Original by Wilco Menge
Revision by Pieter van den Brink
The aim of this article is to provide a tool for the use of critical planning objectives in the context of information strategy planning. This tool fits in with the “four cycles method” way of IS planning as described by Salmela and Spil [SALM02]. The “set of critical planning objectives” tool was originally designed by Wilco Menge in [SPIL05]. In this article the tool will be evaluated in terms of usability and validity and be revised to enhance its utility.

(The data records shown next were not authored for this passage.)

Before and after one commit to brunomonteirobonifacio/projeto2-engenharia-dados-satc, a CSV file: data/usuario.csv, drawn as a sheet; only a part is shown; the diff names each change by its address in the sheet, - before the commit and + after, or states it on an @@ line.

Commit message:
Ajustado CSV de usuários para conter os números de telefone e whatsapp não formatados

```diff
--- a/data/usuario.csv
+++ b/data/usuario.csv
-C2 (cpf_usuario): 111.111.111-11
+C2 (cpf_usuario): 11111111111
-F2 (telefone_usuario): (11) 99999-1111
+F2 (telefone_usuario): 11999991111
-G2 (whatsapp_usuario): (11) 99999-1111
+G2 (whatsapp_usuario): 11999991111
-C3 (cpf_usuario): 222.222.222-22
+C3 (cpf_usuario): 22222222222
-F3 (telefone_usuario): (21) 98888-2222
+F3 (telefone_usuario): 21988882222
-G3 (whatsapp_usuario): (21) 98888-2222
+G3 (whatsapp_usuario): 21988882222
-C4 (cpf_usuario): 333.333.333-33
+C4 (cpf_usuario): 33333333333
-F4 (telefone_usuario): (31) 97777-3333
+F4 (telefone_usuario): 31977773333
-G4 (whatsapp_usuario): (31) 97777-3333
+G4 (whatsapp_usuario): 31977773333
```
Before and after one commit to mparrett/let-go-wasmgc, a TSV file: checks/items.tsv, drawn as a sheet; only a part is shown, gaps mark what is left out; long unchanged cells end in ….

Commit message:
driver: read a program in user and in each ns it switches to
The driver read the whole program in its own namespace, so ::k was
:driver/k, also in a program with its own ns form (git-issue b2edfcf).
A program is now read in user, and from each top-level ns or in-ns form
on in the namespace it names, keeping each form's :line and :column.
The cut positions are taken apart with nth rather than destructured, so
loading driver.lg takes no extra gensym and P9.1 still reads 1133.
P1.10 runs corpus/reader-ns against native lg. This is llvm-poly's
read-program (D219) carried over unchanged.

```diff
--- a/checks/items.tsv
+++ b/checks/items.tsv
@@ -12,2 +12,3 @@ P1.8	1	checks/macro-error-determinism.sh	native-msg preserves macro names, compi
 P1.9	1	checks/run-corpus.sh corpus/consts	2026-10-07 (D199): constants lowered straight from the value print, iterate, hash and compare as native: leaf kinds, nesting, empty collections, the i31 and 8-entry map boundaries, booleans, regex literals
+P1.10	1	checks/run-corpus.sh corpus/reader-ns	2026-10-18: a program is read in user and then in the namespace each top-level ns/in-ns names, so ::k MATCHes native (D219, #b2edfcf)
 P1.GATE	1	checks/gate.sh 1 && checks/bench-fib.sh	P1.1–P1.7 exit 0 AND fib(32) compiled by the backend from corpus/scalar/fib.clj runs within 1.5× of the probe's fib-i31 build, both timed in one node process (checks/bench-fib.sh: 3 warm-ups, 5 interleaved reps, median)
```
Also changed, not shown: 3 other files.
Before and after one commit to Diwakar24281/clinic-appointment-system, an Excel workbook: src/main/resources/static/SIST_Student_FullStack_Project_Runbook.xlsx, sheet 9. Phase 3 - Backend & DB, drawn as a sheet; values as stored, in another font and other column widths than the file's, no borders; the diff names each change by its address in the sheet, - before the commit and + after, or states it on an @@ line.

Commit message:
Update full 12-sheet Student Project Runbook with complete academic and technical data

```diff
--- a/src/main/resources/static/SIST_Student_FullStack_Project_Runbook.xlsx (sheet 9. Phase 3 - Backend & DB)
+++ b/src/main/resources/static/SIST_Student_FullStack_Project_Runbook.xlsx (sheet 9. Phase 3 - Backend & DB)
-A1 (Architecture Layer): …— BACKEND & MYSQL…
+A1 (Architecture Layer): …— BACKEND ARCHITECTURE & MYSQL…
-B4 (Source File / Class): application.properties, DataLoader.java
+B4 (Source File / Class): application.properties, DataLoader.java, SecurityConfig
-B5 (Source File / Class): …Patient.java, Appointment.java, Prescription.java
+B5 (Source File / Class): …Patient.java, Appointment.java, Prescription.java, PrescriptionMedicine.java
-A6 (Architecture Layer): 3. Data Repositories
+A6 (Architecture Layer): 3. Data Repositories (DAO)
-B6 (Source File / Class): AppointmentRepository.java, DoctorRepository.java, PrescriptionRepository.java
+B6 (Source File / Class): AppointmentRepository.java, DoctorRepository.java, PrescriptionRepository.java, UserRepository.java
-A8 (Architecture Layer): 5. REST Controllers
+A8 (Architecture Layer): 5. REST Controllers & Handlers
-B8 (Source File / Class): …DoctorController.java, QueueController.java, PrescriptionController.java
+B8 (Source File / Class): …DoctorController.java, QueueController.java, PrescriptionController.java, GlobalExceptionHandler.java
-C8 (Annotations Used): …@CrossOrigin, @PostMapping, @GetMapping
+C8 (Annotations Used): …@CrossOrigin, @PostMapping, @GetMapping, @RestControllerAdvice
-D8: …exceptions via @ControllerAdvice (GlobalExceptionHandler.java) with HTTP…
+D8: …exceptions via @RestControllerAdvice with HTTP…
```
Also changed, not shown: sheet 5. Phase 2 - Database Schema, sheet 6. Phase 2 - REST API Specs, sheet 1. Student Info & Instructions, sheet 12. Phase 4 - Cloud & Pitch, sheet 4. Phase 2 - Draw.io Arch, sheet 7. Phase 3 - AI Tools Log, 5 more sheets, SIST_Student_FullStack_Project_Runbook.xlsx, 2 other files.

The article will have the same structure as the original, answering the six basic questions of what, why, when, how, where and who.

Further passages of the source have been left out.